### Prompt
Each line of the data that includes "button" must be copied.

(Data excerpts begins)

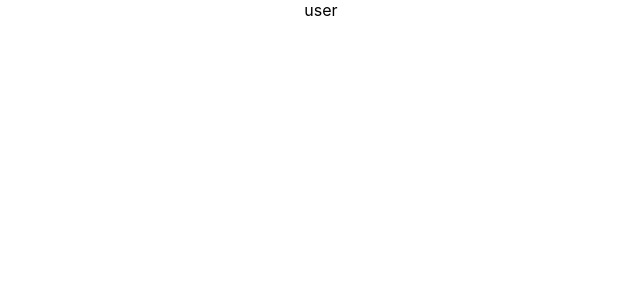
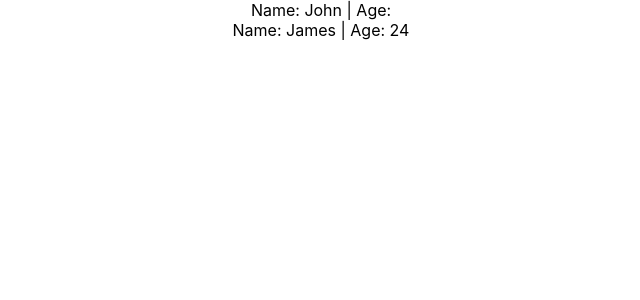
Before and after one commit to theRangeCoder/react-exploration, a React (Create React App) app in the folder components/: page / in a window 1280 px wide. Shown: the top 300 px of the page, without its empty margins (319-959 px from the left). Built offline with nearby package versions, Linux system fonts and the light colour scheme.

Commit message:
Class and functional components

```diff
--- a/components/package.json
+++ b/components/package.json
@@ -1,4 +1,4 @@
- {
+{
   "name": "components",
   "version": "0.1.0",
   "private": true,
@@ -9,7 +9,8 @@
     "react": "^17.0.2",
     "react-dom": "^17.0.2",
     "react-scripts": "4.0.3",
-    "web-vitals": "^1.0.1"
+    "web-vitals": "^1.0.1",
+    "yarn": "^1.22.11"
   },
   "scripts": {
     "start": "react-scripts start",
--- a/components/src/users/User.js
+++ b/components/src/users/User.js
@@ -1,10 +1,10 @@
 // Functional component
 import React from 'react';
 
-const User = () => {
+const User = (props) => {
     return (
         // JSX
-        <div>user</div>
+        <div>Name: {props.children} | Age: {props.age}</div>
     )
 }
 
--- a/components/src/users/Users.js
+++ b/components/src/users/Users.js
@@ -5,7 +5,8 @@ import User from './User'
 class Users extends Component {
     render() {
         return (<div>
-        <User/>
+        <User>John</User>
+        <User age="24">James</User>
         </div>)
     }
 }
```
Also changed, not shown: 1 other file (tests, documents, lock files or other folders).
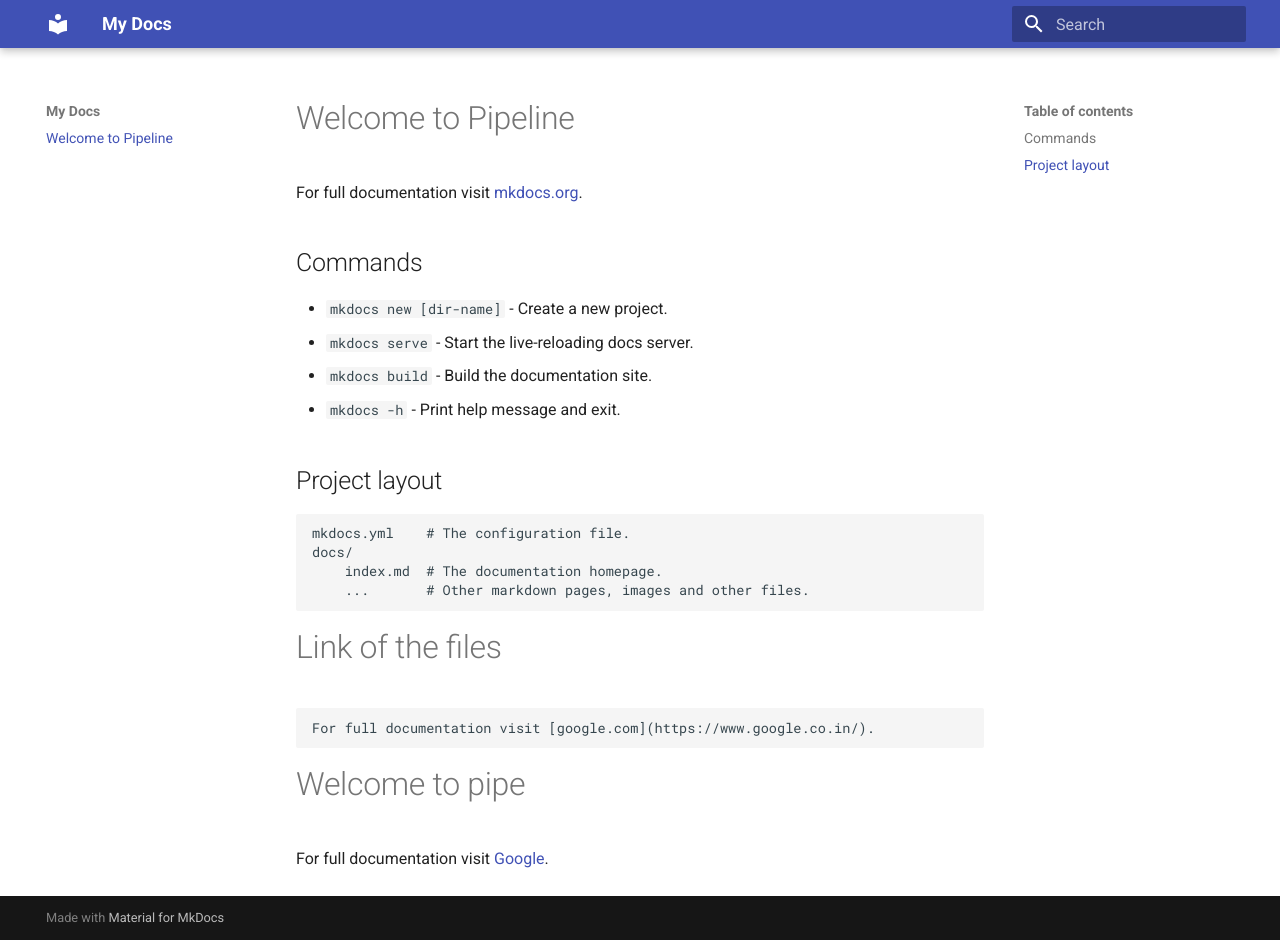
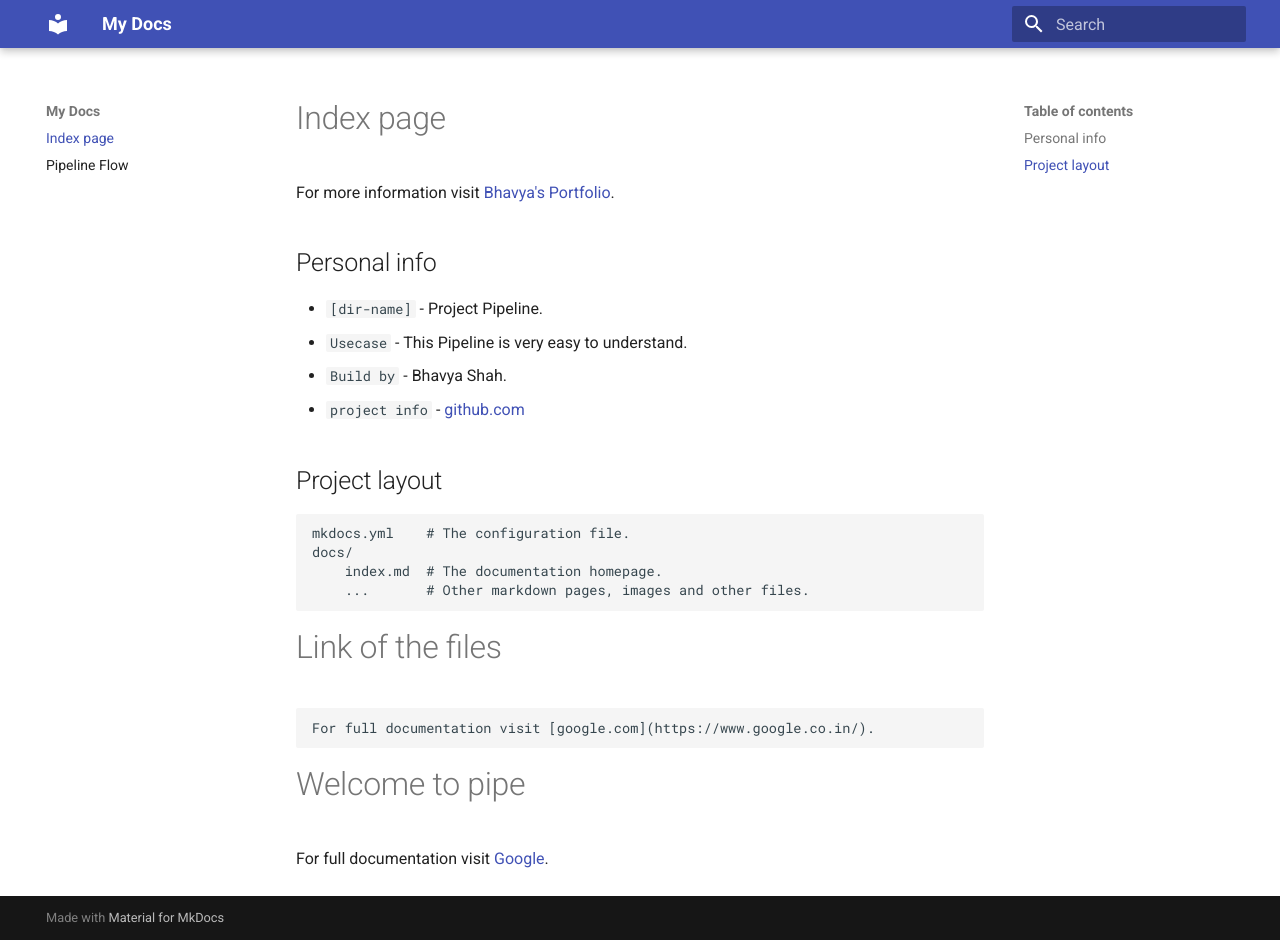
Before and after one commit to BHAVYASHAHM123/project_pipeline, an MkDocs documentation site: the page built from docs/index.md, in a window 1280 px wide and 940 px high. Built offline with MkDocs 1.6.1 and Material for MkDocs 9.7.7, drawn with Linux system fonts in a browser that asks for light colours.

Commit message:
Add existing file

```diff
--- a/docs/index.md
+++ b/docs/index.md
@@ -1,13 +1,13 @@
-# Welcome to Pipeline
+# Index page
 
-For full documentation visit [mkdocs.org](https://www.mkdocs.org).
+For more information visit [Bhavya's Portfolio](https://bhavyashahm123.github.io/bhavyaportfolio/).
 
-## Commands
+## Personal info
 
-* `mkdocs new [dir-name]` - Create a new project.
-* `mkdocs serve` - Start the live-reloading docs server.
-* `mkdocs build` - Build the documentation site.
-* `mkdocs -h` - Print help message and exit.
+* `[dir-name]` - Project Pipeline.
+* `Usecase` - This Pipeline is very easy to understand.
+* `Build by` - Bhavya Shah.
+* `project info` - [github.com](https://github.com/BHAVYASHAHM123)
 
 ## Project layout
 
```
Also changed, not shown: docs/pipeline_flow.md (added, +3 -0 lines), 1 other file.
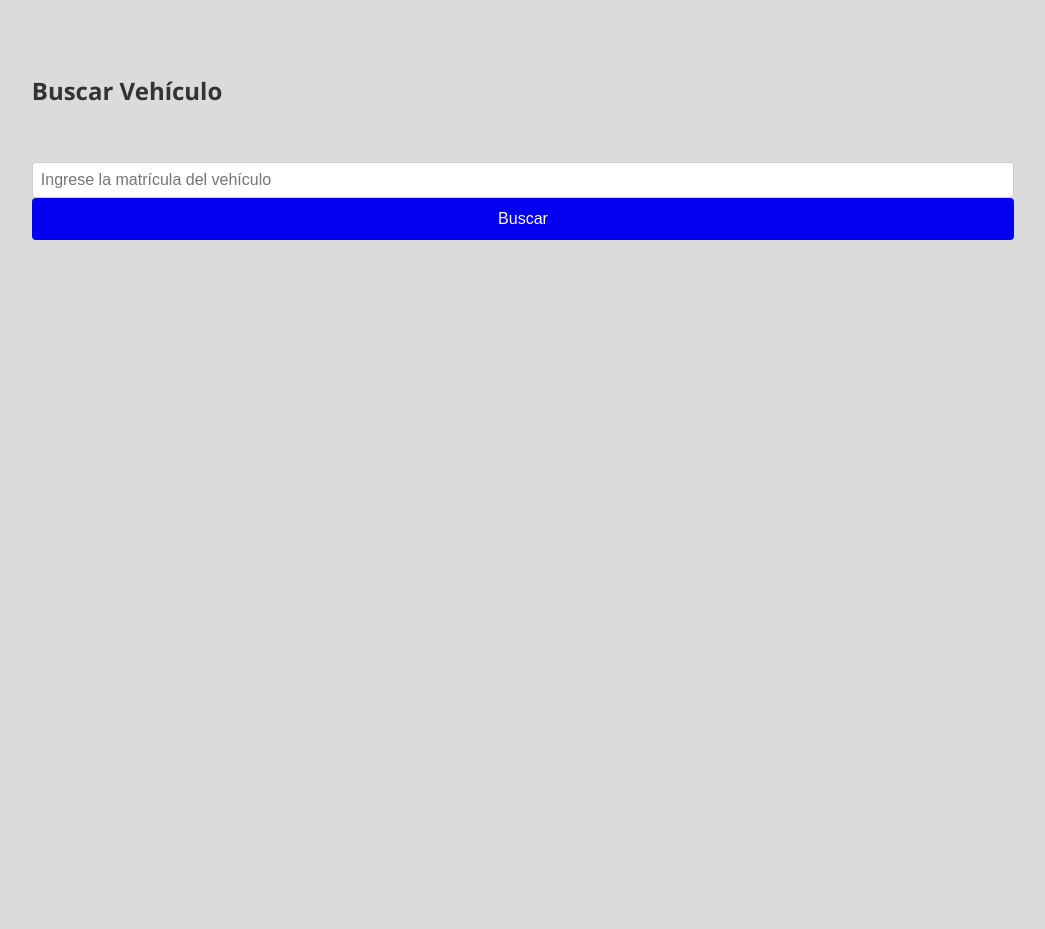
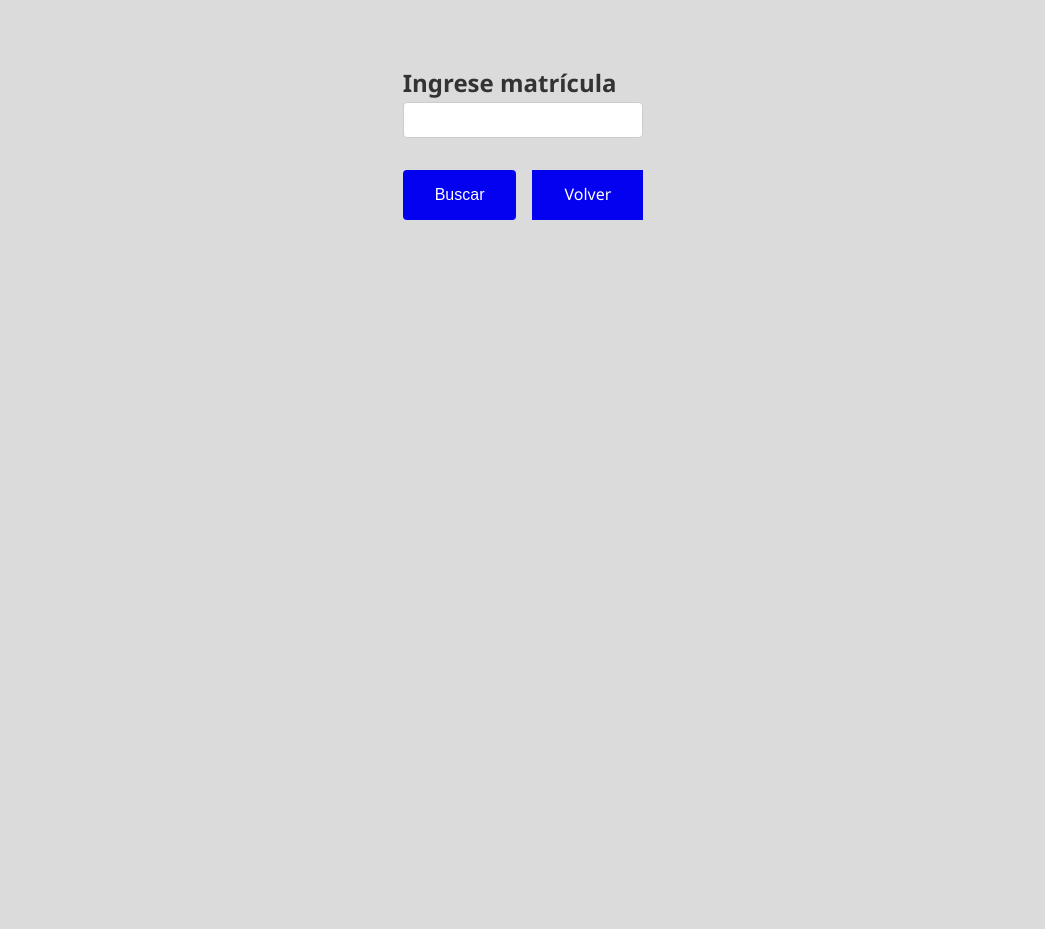
Before and after one commit to RSMAutomotriz/RSMAutomotriz.github.io, a Flask app: page /buscar in a window 1280 px wide. Shown: the top 929 px of the page, without its empty margins (117-1162 px from the left). After the commit the page ends 220 px from the top, so only its background shows below. Run offline with Flask 3, Linux system fonts and the light colour scheme; the visitor is signed in with stand-in values (Sample User, id 1); some libraries are stand-ins or nearby versions.

Commit message:
Update buscar.html

```diff
--- a/templates/buscar.html
+++ b/templates/buscar.html
@@ -1,29 +1,18 @@
-{% extends "dashboard.html" %}
+{% extends "index.html" %}
 {% block title %}Buscar Vehículo{% endblock %}
-
 {% block content %}
-<div class="container_result">
-    <h1 class="title">Buscar Vehículo</h1>
-
-    {% with messages = get_flashed_messages() %}
-        {% if messages %}
-            {% for message in messages %}
-                <div class="alert alert-info">{{ message }}</div>
-            {% endfor %}
-        {% endif %}
-    {% endwith %}
-
-    <form action="{{ url_for('buscar_auto') }}" method="POST">
-        <div class="search-container">
-            <input type="text"
-                   name="matricula"
-                   placeholder="Ingrese la matrícula del vehículo"
-                   required
-                   class="search-input">
-            <button type="submit" class="button-action">
-                <i class="fas fa-search"></i> Buscar
-            </button>
-        </div>
-    </form>
+<div class="search-container">
+    <div class="search-box">
+        <h2>Ingrese matrícula</h2>
+        <form action="{{ url_for('buscar_auto') }}" method="POST">
+            <div class="form-group">
+                <input type="text" name="matricula" required>
+            </div>
+            <div class="button-group">
+                <button type="submit" class="button-action">Buscar</button>
+                <a href="{{ url_for('dashboard') }}" class="button-action ">Volver</a>
+            </div>
+        </form>
+    </div>
 </div>
 {% endblock %}
```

(Data excerpts ends)

### Answer section
-            <button type="submit" class="button-action">
-            </button>
+            <div class="button-group">
+                <button type="submit" class="button-action">Buscar</button>
+                <a href="{{ url_for('dashboard') }}" class="button-action ">Volver</a>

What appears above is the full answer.